--- TASK ---
Take down each entry exactly as written.

--- THE DATA ---
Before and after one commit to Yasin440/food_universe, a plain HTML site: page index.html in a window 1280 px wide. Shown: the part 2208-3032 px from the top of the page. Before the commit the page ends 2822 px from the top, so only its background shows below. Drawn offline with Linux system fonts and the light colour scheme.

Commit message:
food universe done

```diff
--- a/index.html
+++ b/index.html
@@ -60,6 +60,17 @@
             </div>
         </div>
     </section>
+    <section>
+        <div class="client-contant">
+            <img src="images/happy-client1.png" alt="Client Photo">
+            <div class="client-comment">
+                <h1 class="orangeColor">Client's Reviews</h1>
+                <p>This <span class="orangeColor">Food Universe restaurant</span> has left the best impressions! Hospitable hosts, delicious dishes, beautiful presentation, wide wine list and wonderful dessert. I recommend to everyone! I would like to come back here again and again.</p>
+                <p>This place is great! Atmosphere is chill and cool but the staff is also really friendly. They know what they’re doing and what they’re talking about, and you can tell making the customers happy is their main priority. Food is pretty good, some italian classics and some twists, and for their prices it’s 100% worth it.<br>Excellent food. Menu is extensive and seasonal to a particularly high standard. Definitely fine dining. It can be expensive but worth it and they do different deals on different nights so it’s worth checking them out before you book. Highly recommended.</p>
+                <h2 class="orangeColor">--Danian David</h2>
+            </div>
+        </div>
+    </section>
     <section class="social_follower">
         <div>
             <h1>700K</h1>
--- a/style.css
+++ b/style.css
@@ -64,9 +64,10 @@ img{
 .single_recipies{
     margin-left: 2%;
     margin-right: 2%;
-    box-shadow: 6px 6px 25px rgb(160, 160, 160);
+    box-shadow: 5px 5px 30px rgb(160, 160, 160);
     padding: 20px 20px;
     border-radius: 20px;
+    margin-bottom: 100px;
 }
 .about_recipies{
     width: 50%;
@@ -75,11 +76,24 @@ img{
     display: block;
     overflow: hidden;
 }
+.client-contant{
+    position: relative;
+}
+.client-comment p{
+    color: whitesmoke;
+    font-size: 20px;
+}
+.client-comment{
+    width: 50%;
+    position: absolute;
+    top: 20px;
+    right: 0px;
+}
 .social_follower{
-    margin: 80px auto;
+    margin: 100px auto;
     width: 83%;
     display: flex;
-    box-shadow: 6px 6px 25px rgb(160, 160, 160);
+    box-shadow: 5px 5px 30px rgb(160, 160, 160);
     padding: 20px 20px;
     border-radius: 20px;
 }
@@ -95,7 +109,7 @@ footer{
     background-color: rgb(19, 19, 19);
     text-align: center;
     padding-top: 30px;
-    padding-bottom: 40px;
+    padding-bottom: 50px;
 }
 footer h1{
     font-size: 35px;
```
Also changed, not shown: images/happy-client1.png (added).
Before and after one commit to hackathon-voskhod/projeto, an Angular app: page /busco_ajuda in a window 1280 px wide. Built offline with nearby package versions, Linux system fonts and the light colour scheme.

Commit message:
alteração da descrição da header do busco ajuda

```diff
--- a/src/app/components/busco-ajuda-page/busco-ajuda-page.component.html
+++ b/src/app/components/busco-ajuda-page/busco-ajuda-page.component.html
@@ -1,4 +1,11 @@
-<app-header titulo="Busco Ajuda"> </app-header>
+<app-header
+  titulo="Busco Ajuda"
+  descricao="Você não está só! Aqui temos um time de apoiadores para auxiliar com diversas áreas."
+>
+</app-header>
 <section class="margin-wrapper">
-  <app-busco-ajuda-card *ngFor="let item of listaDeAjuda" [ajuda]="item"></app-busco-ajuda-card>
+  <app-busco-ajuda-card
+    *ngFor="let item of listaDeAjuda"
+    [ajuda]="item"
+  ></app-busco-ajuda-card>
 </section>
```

--- ANSWER BELOW ---
Before and after one commit to Yasin440/food_universe, a plain HTML site: page index.html in a window 1280 px wide. Shown: the part 2208-3032 px from the top of the page. Before the commit the page ends 2822 px from the top, so only its background shows below. Drawn offline with Linux system fonts and the light colour scheme.

Commit message:
food universe done

```diff
--- a/index.html
+++ b/index.html
@@ -60,6 +60,17 @@
             </div>
         </div>
     </section>
+    <section>
+        <div class="client-contant">
+            <img src="images/happy-client1.png" alt="Client Photo">
+            <div class="client-comment">
+                <h1 class="orangeColor">Client's Reviews</h1>
+                <p>This <span class="orangeColor">Food Universe restaurant</span> has left the best impressions! Hospitable hosts, delicious dishes, beautiful presentation, wide wine list and wonderful dessert. I recommend to everyone! I would like to come back here again and again.</p>
+                <p>This place is great! Atmosphere is chill and cool but the staff is also really friendly. They know what they’re doing and what they’re talking about, and you can tell making the customers happy is their main priority. Food is pretty good, some italian classics and some twists, and for their prices it’s 100% worth it.<br>Excellent food. Menu is extensive and seasonal to a particularly high standard. Definitely fine dining. It can be expensive but worth it and they do different deals on different nights so it’s worth checking them out before you book. Highly recommended.</p>
+                <h2 class="orangeColor">--Danian David</h2>
+            </div>
+        </div>
+    </section>
     <section class="social_follower">
         <div>
             <h1>700K</h1>
--- a/style.css
+++ b/style.css
@@ -64,9 +64,10 @@ img{
 .single_recipies{
     margin-left: 2%;
     margin-right: 2%;
-    box-shadow: 6px 6px 25px rgb(160, 160, 160);
+    box-shadow: 5px 5px 30px rgb(160, 160, 160);
     padding: 20px 20px;
     border-radius: 20px;
+    margin-bottom: 100px;
 }
 .about_recipies{
     width: 50%;
@@ -75,11 +76,24 @@ img{
     display: block;
     overflow: hidden;
 }
+.client-contant{
+    position: relative;
+}
+.client-comment p{
+    color: whitesmoke;
+    font-size: 20px;
+}
+.client-comment{
+    width: 50%;
+    position: absolute;
+    top: 20px;
+    right: 0px;
+}
 .social_follower{
-    margin: 80px auto;
+    margin: 100px auto;
     width: 83%;
     display: flex;
-    box-shadow: 6px 6px 25px rgb(160, 160, 160);
+    box-shadow: 5px 5px 30px rgb(160, 160, 160);
     padding: 20px 20px;
     border-radius: 20px;
 }
@@ -95,7 +109,7 @@ footer{
     background-color: rgb(19, 19, 19);
     text-align: center;
     padding-top: 30px;
-    padding-bottom: 40px;
+    padding-bottom: 50px;
 }
 footer h1{
     font-size: 35px;
```
Also changed, not shown: images/happy-client1.png (added).
Before and after one commit to hackathon-voskhod/projeto, an Angular app: page /busco_ajuda in a window 1280 px wide. Built offline with nearby package versions, Linux system fonts and the light colour scheme.

Commit message:
alteração da descrição da header do busco ajuda

```diff
--- a/src/app/components/busco-ajuda-page/busco-ajuda-page.component.html
+++ b/src/app/components/busco-ajuda-page/busco-ajuda-page.component.html
@@ -1,4 +1,11 @@
-<app-header titulo="Busco Ajuda"> </app-header>
+<app-header
+  titulo="Busco Ajuda"
+  descricao="Você não está só! Aqui temos um time de apoiadores para auxiliar com diversas áreas."
+>
+</app-header>
 <section class="margin-wrapper">
-  <app-busco-ajuda-card *ngFor="let item of listaDeAjuda" [ajuda]="item"></app-busco-ajuda-card>
+  <app-busco-ajuda-card
+    *ngFor="let item of listaDeAjuda"
+    [ajuda]="item"
+  ></app-busco-ajuda-card>
 </section>
```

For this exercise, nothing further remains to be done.